-------- GIVEN RECORDS
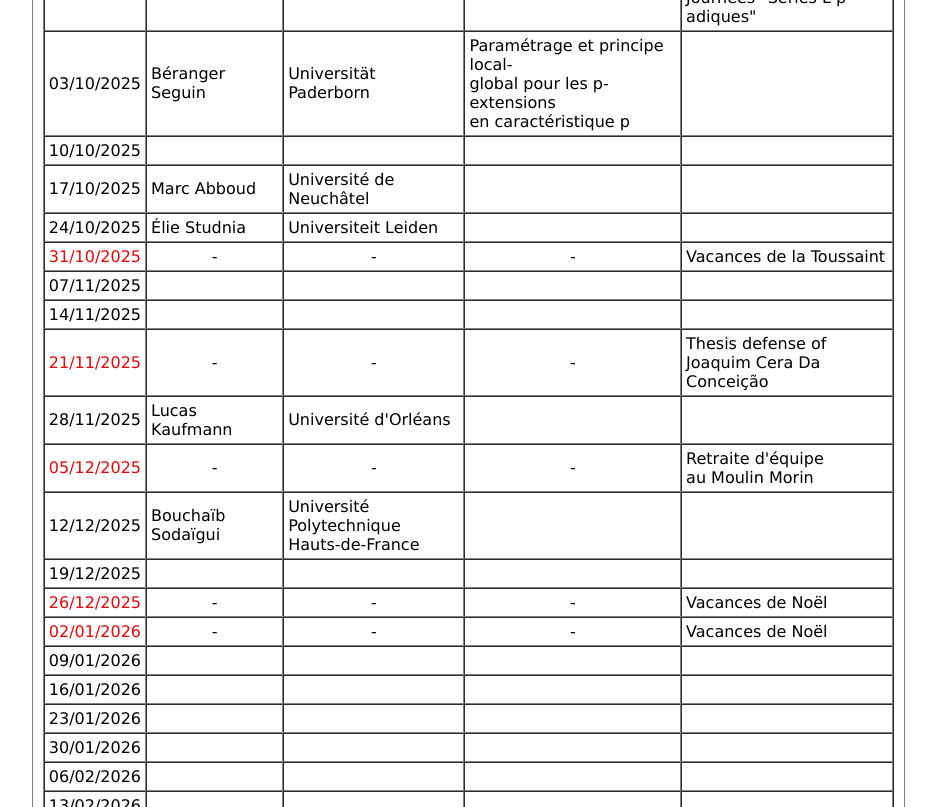
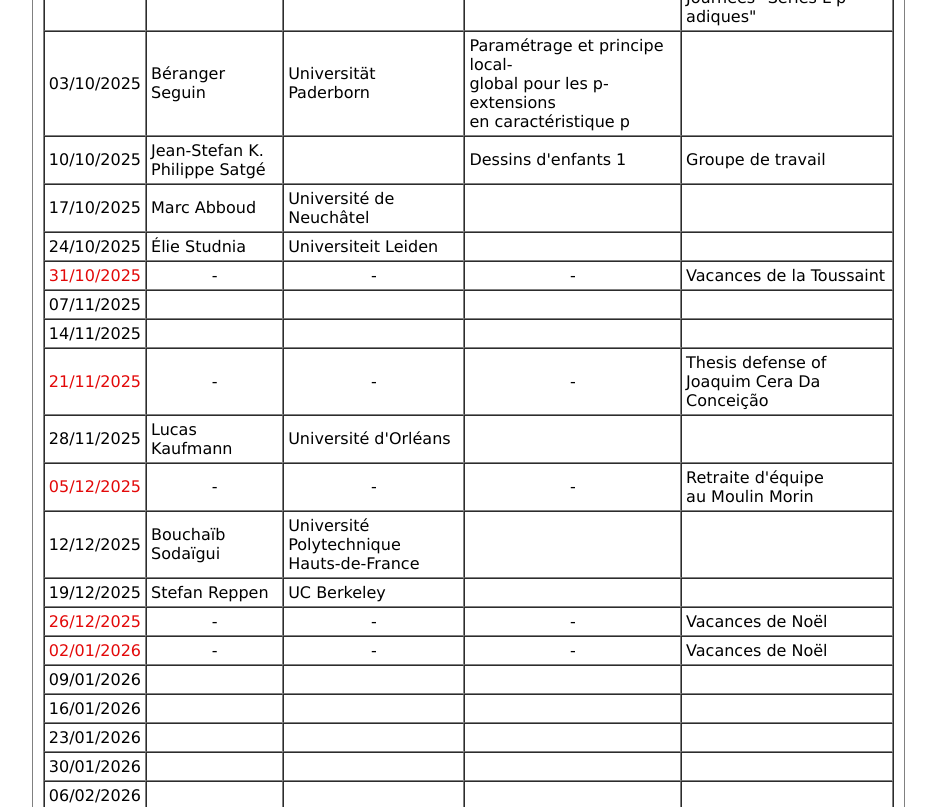
Before and after one commit to ErtlVroni/ertlvroni.github.io, a plain HTML site: page SeminaireTNGA/seminaire_tnga.htm in a window 1280 px wide. Shown: the part 421-1228 px from the top of the page, without its empty margins (249-1185 px from the left). Drawn offline with Linux system fonts and the light colour scheme.

Commit message:
Adde groupe de travail and talk of Stefan Reppen

```diff
--- a/SeminaireTNGA/seminaire_tnga.htm
+++ b/SeminaireTNGA/seminaire_tnga.htm
@@ -90,10 +90,10 @@
 		     </tr>
 		     <tr>
 		     <td  align="left">10/10/2025</td>
+		     <td>Jean-Stefan K.<br>Philippe Satg&eacute;</td>
 		     <td></td>
-		     <td></td>
-		     <td></td>
-		     <td></td>
+		     <td>Dessins d'enfants 1</td>
+		     <td>Groupe de travail</td>
 		     </tr>
 		     <tr>
 		     <td  align="left">17/10/2025</td>
@@ -160,8 +160,8 @@
 		     </tr>
 		     <tr>
 		     <td  align="left">19/12/2025</td>
-		     <td></td>
-		     <td></td>
+		     <td>Stefan Reppen</td>
+		     <td>UC Berkeley</td>
 		     <td></td>
 		     <td></td>
 		     </tr>
```
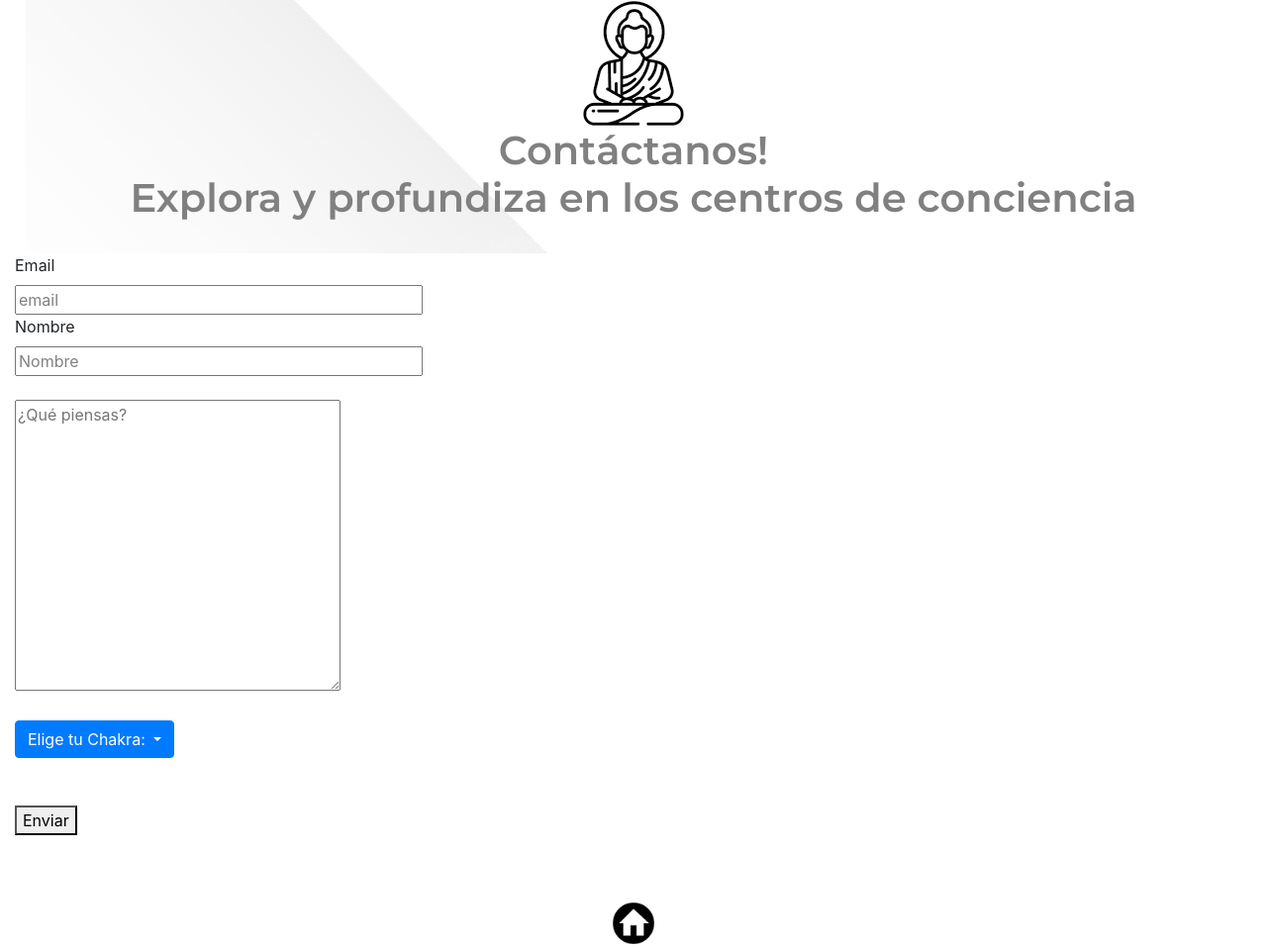
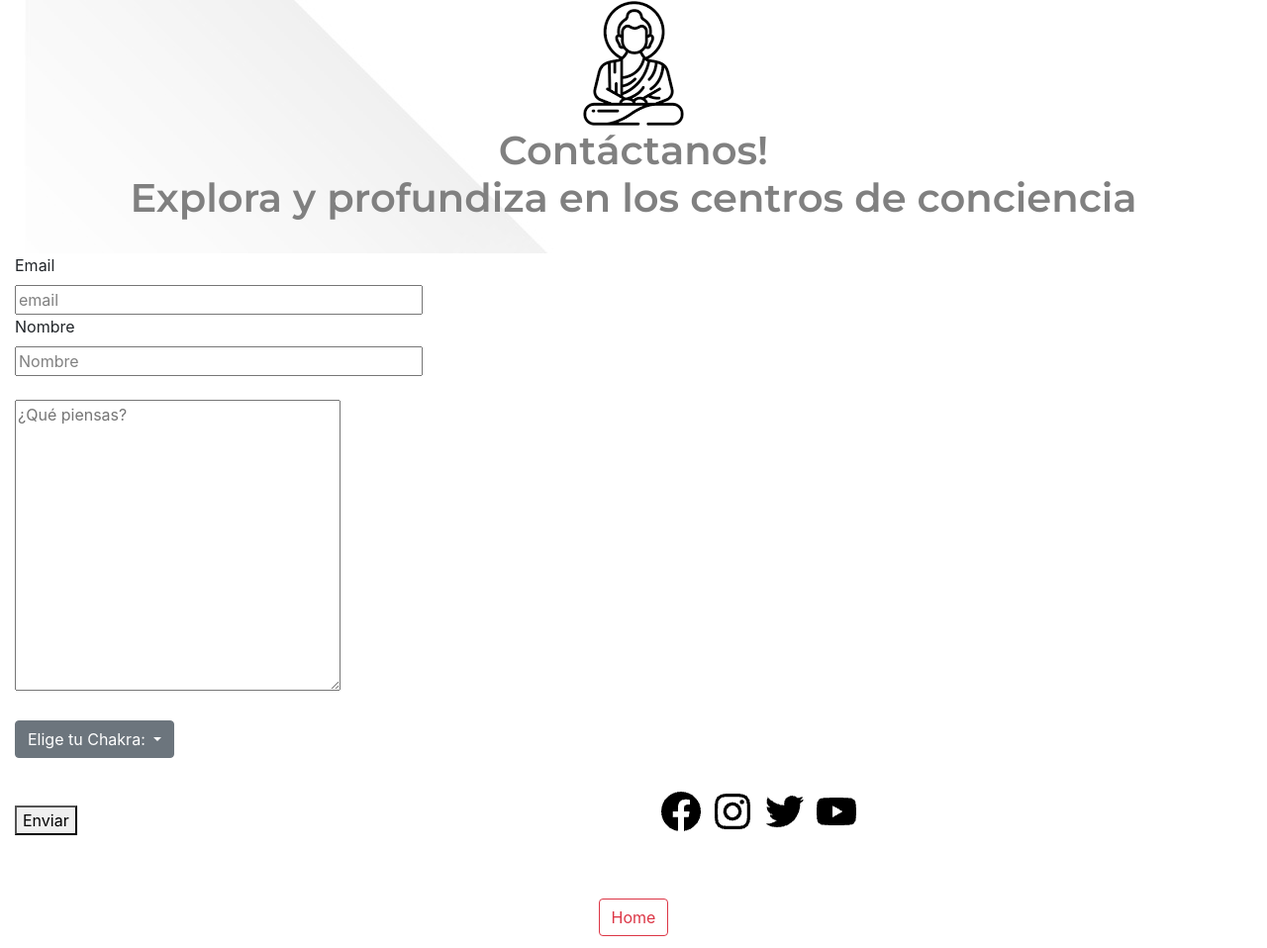
Before and after one commit to eaglezen/PreEntrega2_Borrero_Aranda, a plain HTML site: page pages/contacto.html in a window 1280 px wide. Shown: the whole page at 99% size. Drawn offline with nearby package versions, Linux system fonts and the light colour scheme.

Commit message:
se modifica pagina de contacto y enlaces

```diff
--- a/assests/css/contacto_style.css
+++ b/assests/css/contacto_style.css
@@ -2,6 +2,14 @@
 form input {
     width:225%
 }
+
+ul li {
+    margin: 2;
+    padding: 2;
+    box-sizing: border-box;
+    font-family: "Montserrat";
+    display: inline-block;
+  }
 
 @font-face {
     font-family: "Montserrat";
@@ -31,7 +39,8 @@ font-family: "Montserrat2";
 }
 
 .home {
-width: 4%;
+width: 7%;
+text-align: center;
     }
 
 h1 {
@@ -43,3 +52,7 @@ form input::placeholder{
 
     color: gray;
 }
+
+footer{
+    text-align: center;
+}
--- a/assests/css/index_style.css
+++ b/assests/css/index_style.css
@@ -45,8 +45,3 @@ img {
   background-color: purple;
   display: inline-block;
   }
-
-  #chakras{
-    color:blue;
-    background-color: aqua;
-  }
--- a/pages/contacto.html
+++ b/pages/contacto.html
@@ -34,7 +34,7 @@
                     <textarea name="comentario" id="comentario" cols="30" rows="12" placeholder="¿Qué piensas?"></textarea>
                     <br><br>
                     <div class="dropdown">
-                        <button class="btn btn-primary dropdown-toggle"
+                        <button class="btn btn-secondary dropdown-toggle"
                             type="button"
                             id="dropdownMenuButton"
                             data-toggle="dropdown"
@@ -49,7 +49,7 @@
                             <a class="dropdown-item" href="#">Anahata</a>
                             <a class="dropdown-item" href="#">Manipura</a>
                             <a class="dropdown-item" href="#">Swadistana</a>
-                            <a class="dropdown-item" href="#">Muladhara</a>
+                            <a class="dropdown-item" href="../pages/muladhara.html">Muladhara</a>
                         </div>
                     </div>
 
@@ -57,12 +57,28 @@
                     <button type="button" value="Enviar" id="enviar">Enviar</button>
                 </form>
             </div>
+            <div class="col-10 col align-self-end text-center">
+              <nav>
+                <ul>
+                    <li> <a href="#"><img src="../assests/img/bxl-facebook-circle.png"></a></li>
+                    <li> <a href="#"><img src="../assests/img/bxl-instagram.png"></a></li>
+                    <li> <a href="#"><img src="../assests/img/bxl-twitter.png"></a></li>
+                    <li> <a href="#"><img src="../assests/img/bxl-youtube.png"></a></li>
+                </ul>
+            </nav>
+            </div>
         </div>
-            <br><br>
-        <!---enlace al Home-->
-        <center>
-            <a href="../Index.htm"><img src="../assests/img/Home.png" class="home"></a>
-        </center>
+        <div class="row">
+            <div class="col-12">
+                <br><br>
+                <!---enlace al Home-->
+                <footer>
+                    <a href="../Index.htm" class="btn btn-outline-danger" role="button" aria-pressed="true">Home</a>
+                </footer>
+            </div>
+
+        </div>
+
     </div>
     </body>
 </html>
```
Also changed, not shown: assests/img/bx-envelope.png (added), assests/img/bxl-facebook-circle.png (added), assests/img/bxl-instagram.png (added), assests/img/bxl-twitter.png (added), assests/img/bxl-youtube.png (added).
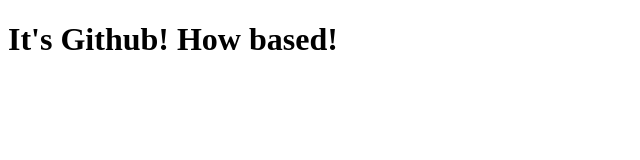
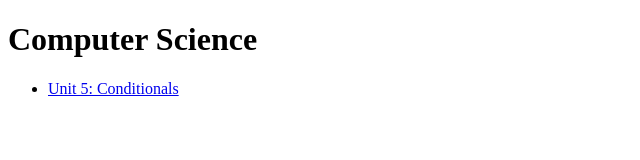
Before and after one commit to gpena-gcisd/gpena-gcisd.github.io, a plain HTML site: page index.html in a window 1280 px wide. Shown: the whole page, without its empty margins (0-640 px from the left). Drawn offline with Linux system fonts and the light colour scheme.

Commit message:
Update index.html
it's morbing time

```diff
--- a/index.html
+++ b/index.html
@@ -7,6 +7,11 @@
     <title>Document</title>
 </head>
 <body>
-    <h1>It's Github! How based!</h1>
+    <h1>Computer Science</h1>
+    <ul>
+        <li>
+            <a href="/u5/conditionals.html">Unit 5: Conditionals</a>
+        </li>
+    </ul>
 </body>
 </html>
```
----------------
# YOUR ASSIGNMENT:
Every line of the entries that includes "href" must be copied into the answer.

# RESPONSE TO THE EXERCISE:
                             <a class="dropdown-item" href="#">Anahata</a>
                             <a class="dropdown-item" href="#">Manipura</a>
                             <a class="dropdown-item" href="#">Swadistana</a>
-                            <a class="dropdown-item" href="#">Muladhara</a>
+                            <a class="dropdown-item" href="../pages/muladhara.html">Muladhara</a>
+                    <li> <a href="#"><img src="../assests/img/bxl-facebook-circle.png"></a></li>
+                    <li> <a href="#"><img src="../assests/img/bxl-instagram.png"></a></li>
+                    <li> <a href="#"><img src="../assests/img/bxl-twitter.png"></a></li>
+                    <li> <a href="#"><img src="../assests/img/bxl-youtube.png"></a></li>
-            <a href="../Index.htm"><img src="../assests/img/Home.png" class="home"></a>
+                    <a href="../Index.htm" class="btn btn-outline-danger" role="button" aria-pressed="true">Home</a>
+            <a href="/u5/conditionals.html">Unit 5: Conditionals</a>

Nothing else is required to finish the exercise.